January through March of this year I decided to do a bit of a shopping detox. I chose not to buy any clothing, shoes, or accessories for those three months. I was inspired by multiple friends doing similar things and I believe that many of them were inspired by Cait Flanders and her book (about not shopping for a YEAR). I haven’t read her book yet, though it’s on my list. But I didn’t let that stop me from setting my own mini detox challenge, and I thought I’d share with you how it went.
What was the goal?
Obviously there could be a LOT of reasons to do something like this, like saving money. But my goals were mainly to:
-Waste less time. I think I shop online as a form of avoiding other tasks (some people browse Facebook, I browse online stores).
-Identify items I might actually need. I had a theory that constant shopping meant I was never being very intentional, which I wanted to change.
-Appreciate and USE what I already have.
-Bonus points if I saved money, of course. 🙂
Probably the number one thing friends asked me about the experiment is, “Was it hard?” Which for me, I’d say yes and no. I think just like any detox, or times when you’re trying to change habits, there are moments where you mess up (or almost mess up) because you are simply in a habit and turn on that cruise control setting in your brain. And this definitely happened to me. I had multiple times, especially the first month, where I almost clicked over to a shopping site but then remembered my challenge. There was also one time I had pulled into a store parking lot, thinking I’d just kill a few minutes between two errands, and then realized I had no reason to go in the store because I was not shopping that month. Probably the toughest moment though was when a small business I follow online (they mostly sell T-shirts and apparel) was having a really great sale for Valentine’s and I REALLY wanted to buy this sweatshirt they have. I started to justify it in my mind thinking, “They’re a small business … I should support small businesses” and “I know their sourcing is environmentally friendly and I love that so I should support them.” And I do think these are two awesome reasons for me to buy from them normally, but I reminded myself it was only three months and it’s not like I don’t own a few good sweatshirts already.
So those were the hard parts. But I was also surprised how easy it was in some ways. This probably goes without saying, but as a 32-year-old woman who has not grown substantially in many years I have a pretty full wardrobe as far as having everything I NEED. I have always been fascinated by fashion, ever since I was in high school and buying Teen Vogue and trying to make similar outfits out of thrift store finds.

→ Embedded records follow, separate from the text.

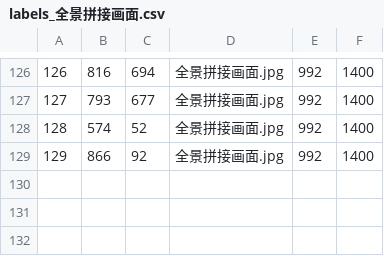
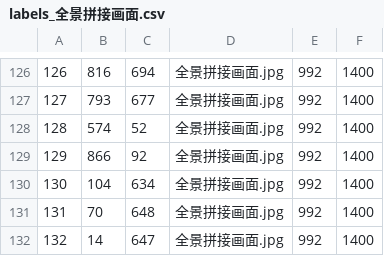
Before and after one commit to szywind/image-stitching, a CSV file: keypoints/labels_全景拼接画面.csv, drawn as a sheet; only a part is shown, gaps mark what is left out; the diff names each change by its address in the sheet, - before the commit and + after, or states it on an @@ line.

```diff
--- a/keypoints/labels_全景拼接画面.csv
+++ b/keypoints/labels_全景拼接画面.csv
+row 130: 130 | 104 | 634 | 全景拼接画面.jpg | 992 | 1400
+row 131: 131 | 70 | 648 | 全景拼接画面.jpg | 992 | 1400
+row 132: 132 | 14 | 647 | 全景拼接画面.jpg | 992 | 1400
```
Also changed, not shown: 2 other files.
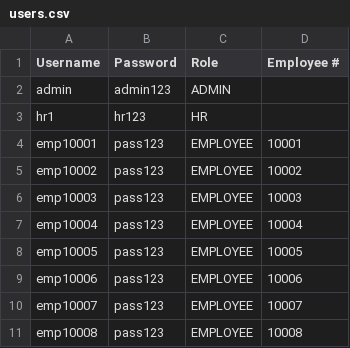
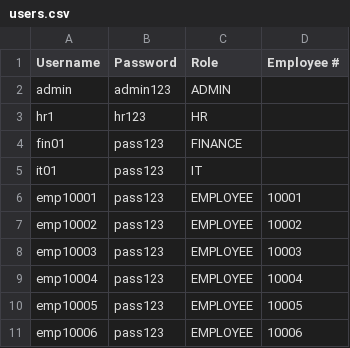
Before and after one commit to crisgeraldtan16/MotorPH_Payroll_System, a CSV file: data/users.csv, drawn as a sheet; only a part is shown; the shorter side is filled out with more unchanged rows; the diff names each change by its address in the sheet, - before the commit and + after, or states it on an @@ line.

```diff
--- a/data/users.csv
+++ b/data/users.csv
+row 4: fin01 | pass123 | FINANCE
+row 5: it01 | pass123 | IT
```
Also changed, not shown: data/employees.csv, data/leaves.csv, 14 other files.
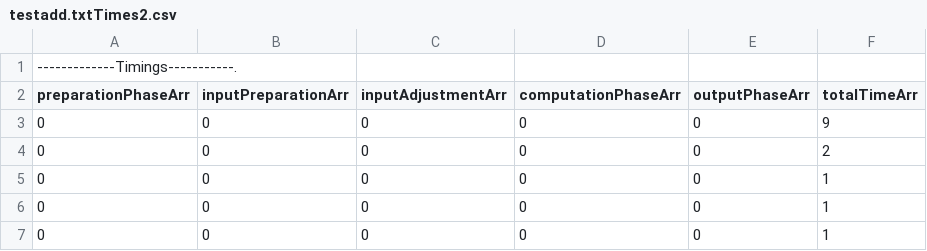
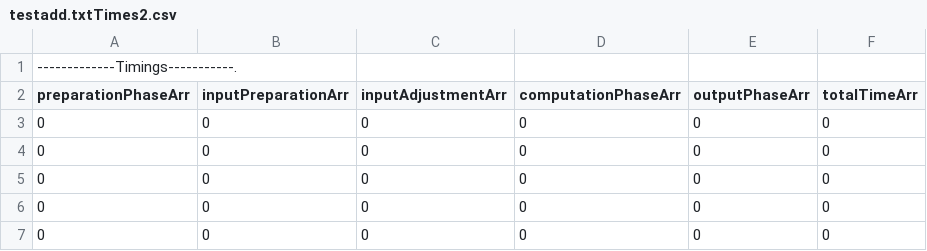
Before and after one commit to cryptobiu/MPCHonestMajority, a CSV file: testadd.txtTimes2.csv, drawn as a sheet.

```diff
--- a/testadd.txtTimes2.csv
+++ b/testadd.txtTimes2.csv
@@ -2,6 +2,6 @@
 preparationPhaseArr,inputPreparationArr,inputAdjustmentArr,computationPhaseArr,outputPhaseArr, totalTimeArr,
-0,0,0,0,0,9,
-0,0,0,0,0,2,
-0,0,0,0,0,1,
-0,0,0,0,0,1,
-0,0,0,0,0,1,
+0,0,0,0,0,0,
+0,0,0,0,0,0,
+0,0,0,0,0,0,
+0,0,0,0,0,0,
+0,0,0,0,0,0,
```
Also changed, not shown: testadd.txtTimes1.csv, testadd.txtTimes3.csv, 3 other files.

I still love fashion! But in terms of items that I truly am in need of, well, I rarely have any. I did realize toward the beginning of month three that most of my bras were wearing out (I only have 2-3 I wear everyday and then two sports bras for working out). So I decided that would be the first thing I bought after I was done with my challenge.
Towards the end of March, I hosted a giant clothing exchange with my friends. I’ve done this for three years now and it’s always a lot of fun! It’s mostly a good excuse to clean out your closet and drink wine with friends, but it’s a bonus if you end up getting a few items that you love from it. And every year I get something (usually a few things) that I end up wearing a ton and love. This year, I was surprised to see that even though I hadn’t bought anything new in months, I still had plenty of items to swap at my annual clothing exchange. I guess this could make me feel a little embarrassed, but instead I’m choosing to thank the universe and just be super thankful for all I have—clothing and friends wise.

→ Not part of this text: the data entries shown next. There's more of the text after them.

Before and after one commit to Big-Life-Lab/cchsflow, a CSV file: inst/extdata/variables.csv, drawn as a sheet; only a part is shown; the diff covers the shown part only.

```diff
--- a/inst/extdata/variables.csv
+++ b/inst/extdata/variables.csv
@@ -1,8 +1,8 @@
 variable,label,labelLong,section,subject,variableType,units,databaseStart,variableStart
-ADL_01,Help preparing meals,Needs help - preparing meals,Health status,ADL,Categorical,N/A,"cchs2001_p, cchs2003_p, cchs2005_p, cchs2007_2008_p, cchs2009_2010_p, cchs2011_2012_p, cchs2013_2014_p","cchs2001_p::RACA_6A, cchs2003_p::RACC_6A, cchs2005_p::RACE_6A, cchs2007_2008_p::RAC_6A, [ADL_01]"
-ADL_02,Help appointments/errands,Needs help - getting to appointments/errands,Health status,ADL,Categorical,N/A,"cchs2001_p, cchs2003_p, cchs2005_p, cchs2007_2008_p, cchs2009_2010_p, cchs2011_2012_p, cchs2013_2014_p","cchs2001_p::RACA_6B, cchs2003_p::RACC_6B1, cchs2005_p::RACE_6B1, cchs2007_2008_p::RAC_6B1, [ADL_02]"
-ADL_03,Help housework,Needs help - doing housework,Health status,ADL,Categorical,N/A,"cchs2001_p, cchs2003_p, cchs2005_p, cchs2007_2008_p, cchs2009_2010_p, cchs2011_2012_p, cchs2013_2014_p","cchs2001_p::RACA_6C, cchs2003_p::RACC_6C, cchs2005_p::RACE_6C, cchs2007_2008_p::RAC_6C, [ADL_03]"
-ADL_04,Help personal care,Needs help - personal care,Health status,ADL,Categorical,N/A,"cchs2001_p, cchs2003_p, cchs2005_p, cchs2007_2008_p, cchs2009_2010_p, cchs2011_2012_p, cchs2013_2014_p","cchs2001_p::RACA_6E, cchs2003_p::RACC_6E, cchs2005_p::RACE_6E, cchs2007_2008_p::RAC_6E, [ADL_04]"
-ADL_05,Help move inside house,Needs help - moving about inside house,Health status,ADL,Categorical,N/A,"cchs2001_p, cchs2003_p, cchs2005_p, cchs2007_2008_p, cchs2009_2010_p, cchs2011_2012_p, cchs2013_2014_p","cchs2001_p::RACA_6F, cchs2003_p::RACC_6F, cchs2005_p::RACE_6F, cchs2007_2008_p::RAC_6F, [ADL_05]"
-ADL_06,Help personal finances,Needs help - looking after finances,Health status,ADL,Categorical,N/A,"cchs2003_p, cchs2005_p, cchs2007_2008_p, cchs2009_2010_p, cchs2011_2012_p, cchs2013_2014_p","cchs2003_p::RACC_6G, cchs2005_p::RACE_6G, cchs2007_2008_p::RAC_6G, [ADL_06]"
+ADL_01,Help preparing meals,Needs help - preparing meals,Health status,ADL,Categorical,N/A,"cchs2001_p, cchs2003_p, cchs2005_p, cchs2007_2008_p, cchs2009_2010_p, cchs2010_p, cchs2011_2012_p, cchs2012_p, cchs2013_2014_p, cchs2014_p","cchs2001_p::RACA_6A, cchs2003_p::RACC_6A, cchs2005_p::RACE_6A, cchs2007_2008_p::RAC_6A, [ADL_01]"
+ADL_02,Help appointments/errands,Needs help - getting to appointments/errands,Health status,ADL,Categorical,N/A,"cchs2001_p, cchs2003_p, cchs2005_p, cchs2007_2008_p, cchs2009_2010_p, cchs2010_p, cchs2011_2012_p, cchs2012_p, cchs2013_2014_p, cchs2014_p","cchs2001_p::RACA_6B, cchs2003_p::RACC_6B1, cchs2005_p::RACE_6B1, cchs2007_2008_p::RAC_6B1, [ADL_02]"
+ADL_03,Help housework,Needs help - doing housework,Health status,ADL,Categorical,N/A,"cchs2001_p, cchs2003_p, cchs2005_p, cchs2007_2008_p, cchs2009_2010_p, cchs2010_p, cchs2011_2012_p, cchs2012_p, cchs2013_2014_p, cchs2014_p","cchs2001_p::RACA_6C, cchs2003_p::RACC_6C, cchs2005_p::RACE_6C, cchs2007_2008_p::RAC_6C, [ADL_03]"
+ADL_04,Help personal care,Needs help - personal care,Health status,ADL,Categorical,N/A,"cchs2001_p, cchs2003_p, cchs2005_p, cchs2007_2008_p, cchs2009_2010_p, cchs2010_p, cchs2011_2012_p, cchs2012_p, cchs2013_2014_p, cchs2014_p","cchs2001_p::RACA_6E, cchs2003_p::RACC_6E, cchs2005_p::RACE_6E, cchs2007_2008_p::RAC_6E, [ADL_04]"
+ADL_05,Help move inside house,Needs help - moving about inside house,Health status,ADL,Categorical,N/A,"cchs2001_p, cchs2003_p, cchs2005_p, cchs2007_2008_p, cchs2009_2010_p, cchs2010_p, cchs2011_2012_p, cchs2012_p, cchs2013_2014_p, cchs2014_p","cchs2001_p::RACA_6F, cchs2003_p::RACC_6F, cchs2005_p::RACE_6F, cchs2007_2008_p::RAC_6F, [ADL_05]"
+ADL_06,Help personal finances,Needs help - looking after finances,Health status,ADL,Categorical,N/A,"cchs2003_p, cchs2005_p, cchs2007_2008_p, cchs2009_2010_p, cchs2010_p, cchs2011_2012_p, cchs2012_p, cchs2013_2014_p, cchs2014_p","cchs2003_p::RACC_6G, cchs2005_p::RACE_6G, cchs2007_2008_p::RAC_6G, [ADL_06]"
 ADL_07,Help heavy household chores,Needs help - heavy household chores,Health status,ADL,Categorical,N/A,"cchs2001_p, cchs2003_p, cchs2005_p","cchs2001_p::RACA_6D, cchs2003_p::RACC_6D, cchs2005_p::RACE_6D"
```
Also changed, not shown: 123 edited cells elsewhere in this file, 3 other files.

(Did that just get cheesy? Sorry, not sorry.)
Did I learn anything?
Yes! To be honest, it’s kind of hard to put it into words, but I really think even this small shopping detox helped to reshape my inner expectations a little. I feel like I appreciate more of what I have, I don’t feel as much “pressure” to shop (which is probably mostly self induced/just a habit I was in), and I think I better identify items I need but don’t always feel like I have to replace them right that second. I am more focused on shopping from businesses that are small, inspiring, and doing right by our planet. So although I don’t know if this experiment completely changed my life, I do think it had a super positive impact on me.
Five stars, would recommend. 🙂
Have you guys ever tried something like this? Just curious what you found out. Thanks for letting me share. xo. Emma